C of I professor creates community music ensemble

As Alison Moulton played the last note on her flute of Mendelssohn’s Italian Symphony, in the last concert of her college career, a wave of sadness crashed over her. She wasn’t choosing the path of a professional musician, and she knew the opportunity to play in a high-caliber orchestra post-college would be pretty slim.

But slim leaves room for hope to become reality.

Last fall, College of Idaho Choral Director Dr. Brent Wells formed the Treasure Valley Millennial Choirs and Orchestra (MCO)—a community organization which offers superb music training and professional performance opportunities to musicians of all ages and abilities. Moulton excitedly joined and relished the chance to once again perform in an orchestra setting, alongside those from all walks of life— business, agriculture, professional moms, etc.

“Just regular, normal people who love music,” said Moulton, who also serves as director of Caldwell Fine Arts at the C of I. “And they sound good.”

MCO was founded in Orange County, Calif., by two of Wells’ friends—brothers Brett and Brandon Stewart, whom he sang with in choirs during high school and college. The brothers developed the organization to bring in all ages, all faiths, with one voice and create top-notch opportunities for singers and instrumentalists to perform in the best concert halls.

“I see it as a need,” Wells said. “There are many great high school choral programs in the Treasure Valley and even some good adult singing opportunities, but I didn’t feel like there were any groups in southwest Idaho that said, ‘I want your whole family to be involved.’”

Performers from age four through adults, novice to amateur, all have the opportunity to learn and hone their music skills from top-notch conductors. While the adult choirs and orchestras are by audition, youth choirs are open to all.

MCO quickly gained popularity in California and spread to Arizona, Utah and Texas. It wasn’t long before the music community in the Treasure Valley wanted to form another branch. But the right conductor was needed.

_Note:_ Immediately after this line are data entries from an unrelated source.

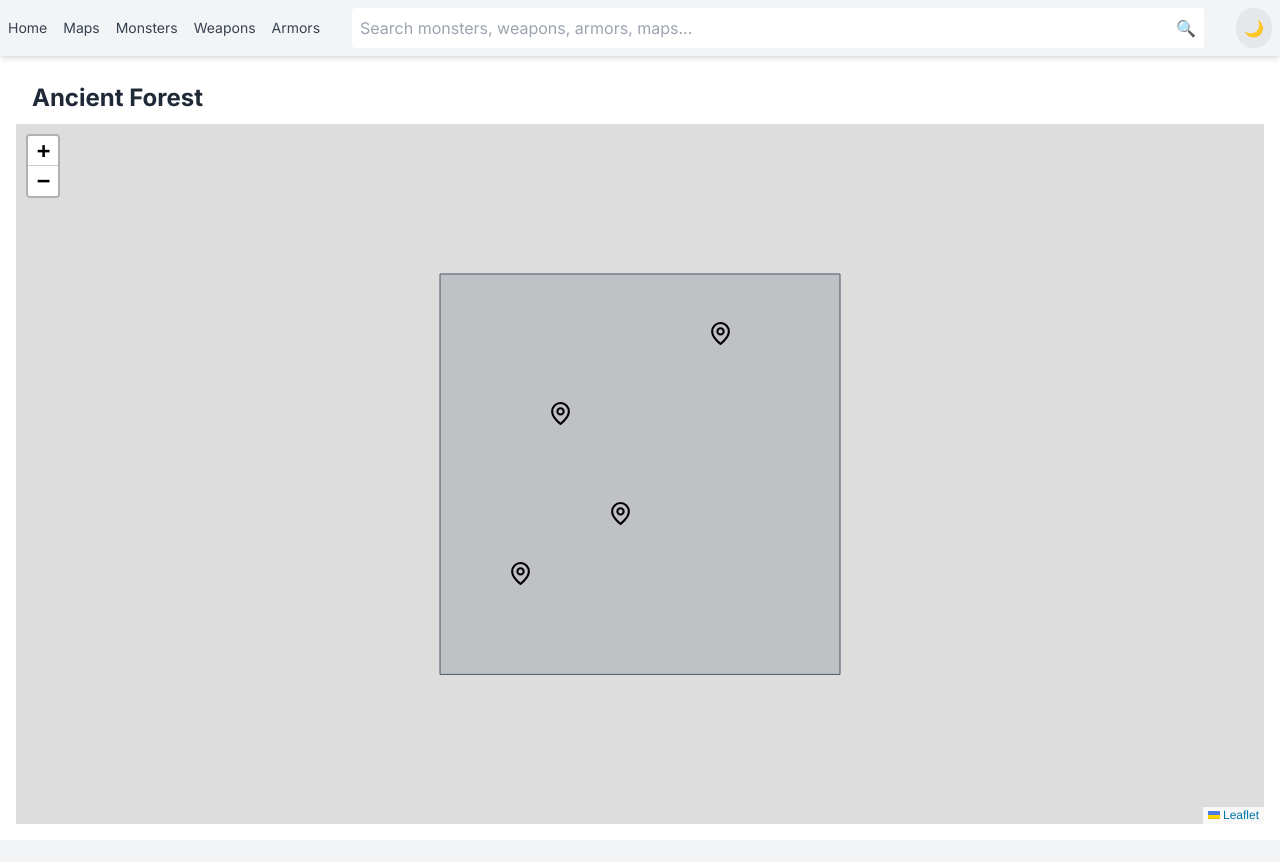
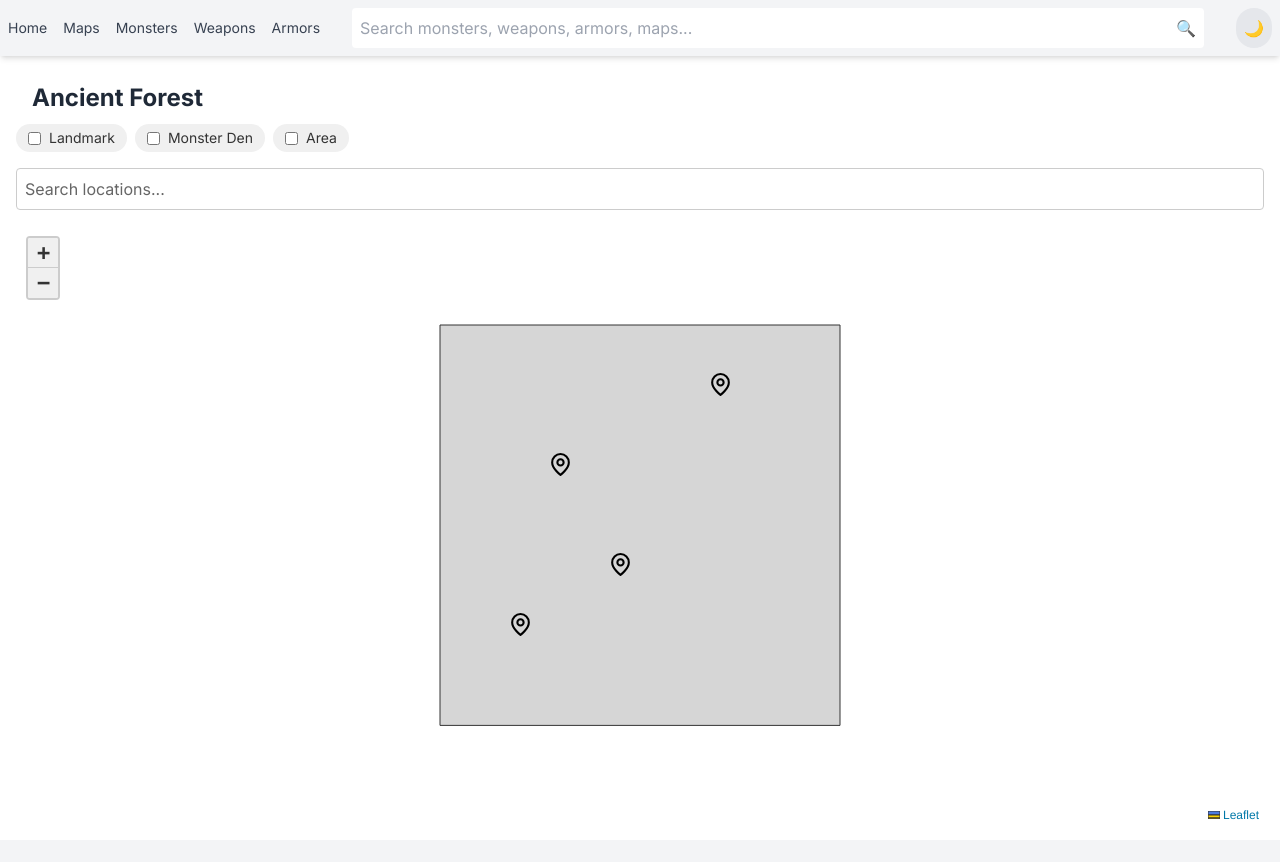
Before and after one commit to askleon/monster-hunter-wilds-wiki, a Next.js app: page /maps/ancient-forest in a window 1280 px wide. Shown: the top 862 px of the page. Built offline with nearby package versions, Linux system fonts and the light colour scheme.

Commit message:
updated maps

```diff
--- /dev/null
+++ b/app/components/MapFilter.module.css
@@ -0,0 +1,33 @@
+.filterContainer {
+  @apply flex flex-wrap gap-2 mb-4;
+}
+
+.filterLabel {
+  @apply flex items-center cursor-pointer text-sm px-3 py-1 rounded-full transition-colors;
+  background-color: var(--bg-secondary);
+  color: var(--text-primary);
+}
+
+.filterLabel:hover {
+  @apply bg-opacity-80;
+}
+
+.filterCheckbox {
+  @apply mr-2 cursor-pointer;
+}
+
+.filterCheckbox:checked + .filterLabel {
+  @apply text-white;
+  background-color: var(--text-primary);
+}
+
+/* Dark mode adjustments */
+:global(.dark) .filterLabel {
+  background-color: var(--bg-secondary);
+  color: var(--text-primary);
+}
+
+:global(.dark) .filterCheckbox:checked + .filterLabel {
+  background-color: var(--text-primary);
+  color: var(--bg-primary);
+}
--- /dev/null
+++ b/app/components/MapFilter.tsx
@@ -0,0 +1,58 @@
+'use client';
+
+import React, { useEffect, useState, useRef } from 'react';
+import { PointOfInterest } from '@/lib/maps';
+import styles from './MapFilter.module.css';
+import { MapViewProps } from './MapView';
+
+interface MapFilterProps {
+  mapData: MapViewProps;
+  onFilter: (filteredPOIs: PointOfInterest[]) => void;
+}
+
+const MapFilter: React.FC<MapFilterProps> = ({ mapData, onFilter }) => {
+  const [selectedTypes, setSelectedTypes] = useState<string[]>([]);
+
+  const types = Array.from(new Set(mapData.pointsOfInterest.map(poi => poi.type)));
+
+  const filterStateRef = useRef(selectedTypes);
+
+  useEffect(() => {
+    filterStateRef.current = selectedTypes;
+  }, [selectedTypes]);
+
+  useEffect(() => {
+    const timeoutId = setTimeout(() => {
+      const filteredPOIs = mapData.pointsOfInterest.filter(poi =>
+        selectedTypes.length === 0 || selectedTypes.includes(poi.type)
+      );
+      onFilter(filteredPOIs);
+    }, 300); // Debounce for 300ms
+
+    return () => clearTimeout(timeoutId);
+  }, [selectedTypes, mapData, onFilter]);
+
+  const handleTypeToggle = (type: string) => {
+    setSelectedTypes(prev =>
+      prev.includes(type) ? prev.filter(t => t !== type) : [...prev, type]
+    );
+  };
+
+  return (
+    <div className={styles.filterContainer}>
+      {types.map(type => (
+        <label key={type} className={styles.filterLabel}>
+          <input
+            type="checkbox"
+            checked={selectedTypes.includes(type)}
+            onChange={() => handleTypeToggle(type)}
+            className={styles.filterCheckbox}
+          />
+          {type}
+        </label>
+      ))}
+    </div>
+  );
+};
+
+export default MapFilter;
--- /dev/null
+++ b/app/components/MapSearch.module.css
@@ -0,0 +1,37 @@
+.searchContainer {
+  width: 100%;
+  margin-bottom: 1rem;
+}
+
+.searchInput {
+  width: 100%;
+  padding: 0.5rem;
+  font-size: 1rem;
+  border: 1px solid var(--border-color);
+  border-radius: 4px;
+  background-color: var(--bg-primary);
+  color: var(--text-primary);
+}
+
+.searchInput::placeholder {
+  color: var(--text-secondary);
+}
+
+.searchInput:focus {
+  outline: none;
+  border-color: var(--text-primary);
+}
+
+.searchButton {
+  padding: 0.5rem 1rem;
+  font-size: 1rem;
+  background-color: #0070f3;
+  color: white;
+  border: none;
+  border-radius: 0 4px 4px 0;
+  cursor: pointer;
+}
+
+.searchButton:hover {
+  background-color: #0051bb;
+}
--- /dev/null
+++ b/app/components/MapSearch.tsx
@@ -0,0 +1,43 @@
+'use client';
+
+import React, { useState, useEffect } from 'react';
+import { PointOfInterest } from '@/lib/maps';
+import styles from './MapSearch.module.css';
+import { MapViewProps } from './MapView';
+
+interface MapSearchProps {
+  mapData: MapViewProps;
+  onSearch: (searchResults: PointOfInterest[]) => void;
+}
+
+const MapSearch: React.FC<MapSearchProps> = ({ mapData, onSearch }) => {
+  const [searchTerm, setSearchTerm] = useState('');
+
+  useEffect(() => {
+    const results = searchTerm.trim() === ''
+      ? mapData.pointsOfInterest
+      : mapData.pointsOfInterest.filter((poi) =>
+          poi.name.toLowerCase().includes(searchTerm.toLowerCase())
+        );
+
+    onSearch(results);
+  }, [searchTerm, mapData, onSearch]);
+
+  const handleSearchChange = (e: React.ChangeEvent<HTMLInputElement>) => {
+    setSearchTerm(e.target.value);
+  };
+
+  return (
+    <div className={styles.searchContainer}>
+      <input
+        type="text"
+        value={searchTerm}
+        onChange={handleSearchChange}
+        placeholder="Search locations..."
+        className={styles.searchInput}
+      />
+    </div>
+  );
+};
+
+export default MapSearch;
--- a/app/components/MapView.module.css
+++ b/app/components/MapView.module.css
@@ -7,3 +7,46 @@
     height: 100%;
     width: 100%;
   }
+
+.popupContent {
+  padding: 0.5rem;
+}
+
+.popupTitle {
+  font-size: 1.125rem;
+  font-weight: 600;
+  margin-bottom: 0.25rem;
+  color: var(--text-primary);
+}
+
+.popupType {
+  font-size: 0.875rem;
+  color: var(--text-secondary);
+  margin-bottom: 0.5rem;
+}
+
+.popupDescription {
+  font-size: 0.875rem;
+  color: var(--text-primary);
+}
+
+.leafletContainer :global(.leaflet-popup-content-wrapper),
+.leafletContainer :global(.leaflet-popup-tip) {
+  background-color: var(--bg-primary);
+  color: var(--text-primary);
+}
+
+.leafletContainer {
+  background-color: var(--bg-primary);
+}
+
+.leafletContainer :global(.leaflet-control-zoom-in),
+.leafletContainer :global(.leaflet-control-zoom-out) {
+  background-color: var(--bg-secondary) !important;
+  color: var(--text-primary) !important;
+}
+
+.leafletContainer :global(.leaflet-control-zoom-in:hover),
+.leafletContainer :global(.leaflet-control-zoom-out:hover) {
+  background-color: var(--bg-primary) !important;
+}
--- a/app/components/MapView.tsx
+++ b/app/components/MapView.tsx
@@ -1,10 +1,10 @@
 "use client"
 
-import React from 'react'
-import { MapContainer, Rectangle, Marker, Popup } from 'react-leaflet'
+import React, { useEffect } from 'react'
+import { MapContainer, Rectangle, Marker, Popup, useMap } from 'react-leaflet'
 import { CRS, LatLngBounds, LatLng, Icon } from 'leaflet'
 import 'leaflet/dist/leaflet.css'
-import { MapViewProps } from '@/lib/maps';
+import { PointOfInterest } from '@/lib/maps';
 import styles from './MapView.module.css';
 
 const customIcon = new Icon({
@@ -14,20 +14,59 @@ const customIcon = new Icon({
   popupAnchor: [1, -34],
 });
 
+function MapTheme() {
+  const map = useMap();
+
+  useEffect(() => {
+    const root = document.documentElement;
+    const bgColor = getComputedStyle(root).getPropertyValue('--bg-primary').trim();
+    const textColor = getComputedStyle(root).getPropertyValue('--text-primary').trim();
+
+    map.getContainer().style.backgroundColor = bgColor;
+    const tiles = document.querySelectorAll('.leaflet-tile') as NodeListOf<HTMLElement>;
+    tiles.forEach(tile => {
+      tile.style.filter = `
+        brightness(${bgColor === '#111827' ? '0.8' : '1'})
+        contrast(${bgColor === '#111827' ? '1.2' : '1'})
+      `;
+    });
+
+    const svgElements = map.getContainer().querySelectorAll('svg') as NodeListOf<SVGElement>;
+    svgElements.forEach(svg => {
+      svg.style.stroke = textColor;
+    });
+  }, [map]);
+
+  return null;
+}
+
+export interface MapViewProps {
+  id: string;
+  name: string;
+  description: string;
+  thumbnail: string;
+  imageUrl: string;
+  pointsOfInterest: PointOfInterest[];
+}
+
 export default function MapView({ mapData }: { mapData: MapViewProps }) {
-  const bounds = new LatLngBounds([0, 0], [100, 100]);
+  const bounds = new LatLngBounds(
+    [0, 0],
+    [100, 100]
+  );
 
   return (
-    <div className={styles.mapWrapper}>
+    <div className={`${styles.mapWrapper} ${styles.leafletContainer}`}>
       <MapContainer
         bounds={bounds}
         style={{ height: "100%", width: "100%" }}
         crs={CRS.Simple}
-        minZoom={-3}
-        maxZoom={3}
+        minZoom={-5}  // Changed from -3
+        maxZoom={5}   // Changed from 3
         className={styles.mapContainer}
       >
-        <Rectangle bounds={bounds} pathOptions={{ color: '#4a5568', weight: 1 }} />
+        <MapTheme />
+        <Rectangle bounds={bounds} pathOptions={{ color: 'var(--text-primary)', weight: 1 }} />
         {mapData.pointsOfInterest?.map((poi) => (
           <Marker
             key={poi.id}
@@ -35,10 +74,10 @@ export default function MapView({ mapData }: { mapData: MapViewProps }) {
             icon={customIcon}
           >
             <Popup>
-              <div className="p-2">
-                <h3 className="text-lg font-semibold mb-1">{poi.name}</h3>
-                <p className="text-sm text-gray-600 mb-2">Type: {poi.type}</p>
-                <p className="text-sm">{poi.description}</p>
+              <div className={styles.popupContent}>
+                <h3 className={styles.popupTitle}>{poi.name}</h3>
+                <p className={styles.popupType}>Type: {poi.type}</p>
+                <p className={styles.popupDescription}>{poi.description}</p>
               </div>
             </Popup>
           </Marker>
--- a/app/maps/[id]/page.tsx
+++ b/app/maps/[id]/page.tsx
@@ -1,20 +1,47 @@
+'use client';
+
 import { getMapById } from '@/lib/maps';
 import MapView from '@/app/components/MapView';
+import MapFilter from '@/app/components/MapFilter';
+import MapSearch from '@/app/components/MapSearch';
 import styles from './page.module.css';
+import { useState, useCallback } from 'react';
+import { PointOfInterest } from '@/lib/maps';
 
-export default async function MapPage({ params }: { params: { id: string } }) {
+export default function MapPage({ params }: { params: { id: string } }) {
   const mapId = params.id;
-  const mapData = await getMapById(mapId);
+  const mapData = getMapById(mapId);
+  const [filteredPOIs, setFilteredPOIs] = useState<PointOfInterest[]>(mapData?.pointsOfInterest || []);
+  const [searchResults, setSearchResults] = useState<PointOfInterest[] | null>(null);
 
   if (!mapData) {
     return <div>Map not found</div>;
   }
 
+  const handleFilter = useCallback((filteredPOIs: PointOfInterest[]) => {
+    setFilteredPOIs(filteredPOIs);
+    setSearchResults(null); // Clear search results when filtering
+  }, []);
+
+  const handleSearch = useCallback((results: PointOfInterest[]) => {
+    setSearchResults(results);
+    setFilteredPOIs(mapData.pointsOfInterest); // Reset filter when searching
+  }, [mapData.pointsOfInterest]);
+
+  const displayData = {
+    ...mapData,
+    pointsOfInterest: searchResults || filteredPOIs
+  };
+
   return (
     <main className={styles.mainContent}>
       <h1 className={styles.mapTitle}>{mapData.name}</h1>
+      <div className={styles.mapControls}>
+        <MapFilter mapData={mapData} onFilter={handleFilter} />
+        <MapSearch mapData={mapData} onSearch={handleSearch} />
+      </div>
       <div className={styles.mapContainer}>
-        <MapView mapData={mapData} />
+        <MapView mapData={displayData} />
       </div>
     </main>
   );
```
Also changed, not shown: lib/maps.ts (+2 -8 lines).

After the brothers found out Wells was teaching at the C of I, they reached out to him and asked if he would lead the group.

Already actively involved with the choral program and the music department at the College, why would Wells want to add another responsibility?

“One, that choir is a benefit to the community and a rising tide lifts all boats,” Wells said. “If we can improve the quality of music education in the Treasure Valley, that’s a win, and I’m all for that.”

Through word-of-mouth and a little advertising, Wells soon had musicians for the inaugural season. The group held its first performance this past Christmas at the Morrison Center in Boise. That’s when the musicians fully saw the vision that Wells and the MCO founders have known all along.

“There is something that is really magnificent about a large group of people, with the same heart, performing together,” Moulton said.

“I’ll do it until they kick me out.”

Rehearsals for the spring season have already started, as the Treasure Valley MCO prepares to perform once more at the Morrison Center on May 20. After that, the choirs and orchestras from all five states will travel to Washington, D.C. for a combined concert and to record an album.

For more information about the Treasure Valley Millennial Choirs and Orchestras, click here, or email Professor Wells at [email protected].

The College of Idaho has a 125-year-old legacy of excellence. The C of I is known for its outstanding academic programs, winning athletics tradition and history of producing successful graduates, including seven Rhodes Scholars, three governors, four NFL players and countless business leaders and innovators. Its distinctive PEAK Curriculum challenges students to attain competency in the four knowledge peaks of humanities, natural sciences, social sciences and a professional field—empowering them to earn a major and three minors in four years. The College’s close-knit, residential campus is located in Caldwell, where its proximity both to Boise and to the world-class outdoor activities of southwest Idaho’s mountains and rivers offers unique opportunities for learning beyond the classroom.  For more information, visit